Within that time, operating costs for the three main refineries in Africa’s biggest oil exporter, which the NNPC has shut down for revamp, came to $367 million.
“No white product (Premium Motor Spirit and Dual Purpose Kerosene) was produced in June 2020 and apparently for the past 12 consecutive months. The lack of production is due to ongoing rehabilitation works at the refineries,” the report said.
State-owned NNPC declared in April it had closed all its refineries as it ramps up efforts to obtain funding and a model to upgrade them, further saying the refineries located in Kaduna, Warri and Port Harcourt would cease from government’s management once they are revived.
The facilities have only worked intermittently for years owing to underinvestment and Nigeria confronts an onerous task of selling its oil overseas by reason of feeble demand from the pandemic outbreak and avalanche of oil supply in global markets.
The NNPC report observed that almost all of the country’s local fuel had come via a pact between Nigeria and a large handful of firms to swap the nation’s crude for fuels, dubbed Direct Sale, Direct-Purchase (DSDP).
Just below 40,000 megatons of crude was the only oil processed by Nigeria in the reporting period, the document added, translating to only 2 percent of the country’s refining capacity.

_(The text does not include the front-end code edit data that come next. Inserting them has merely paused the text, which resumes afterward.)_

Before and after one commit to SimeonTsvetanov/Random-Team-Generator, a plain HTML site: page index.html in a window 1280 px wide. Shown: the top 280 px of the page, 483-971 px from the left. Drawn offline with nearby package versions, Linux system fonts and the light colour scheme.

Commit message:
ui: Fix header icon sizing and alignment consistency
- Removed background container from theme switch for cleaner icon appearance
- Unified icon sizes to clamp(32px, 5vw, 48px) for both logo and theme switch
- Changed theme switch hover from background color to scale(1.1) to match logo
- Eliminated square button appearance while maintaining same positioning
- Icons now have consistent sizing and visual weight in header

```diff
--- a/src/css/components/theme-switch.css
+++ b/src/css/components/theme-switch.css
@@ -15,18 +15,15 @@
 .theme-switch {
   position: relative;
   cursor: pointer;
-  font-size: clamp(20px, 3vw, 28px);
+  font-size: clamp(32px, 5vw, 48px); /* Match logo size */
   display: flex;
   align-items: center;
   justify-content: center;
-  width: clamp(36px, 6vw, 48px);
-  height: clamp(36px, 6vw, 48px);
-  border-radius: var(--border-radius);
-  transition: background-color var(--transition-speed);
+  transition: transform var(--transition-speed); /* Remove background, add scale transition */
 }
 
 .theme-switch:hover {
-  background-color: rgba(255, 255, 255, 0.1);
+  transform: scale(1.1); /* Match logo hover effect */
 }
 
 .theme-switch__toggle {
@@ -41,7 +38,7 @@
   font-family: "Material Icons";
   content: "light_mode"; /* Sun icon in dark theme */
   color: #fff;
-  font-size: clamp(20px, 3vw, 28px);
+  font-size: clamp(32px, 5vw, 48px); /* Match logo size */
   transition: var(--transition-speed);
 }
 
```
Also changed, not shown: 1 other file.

“The declining operational performance is attributable to ongoing revamping of the refineries which is expected to further enhance capacity utilization once completed,” the NNPC said.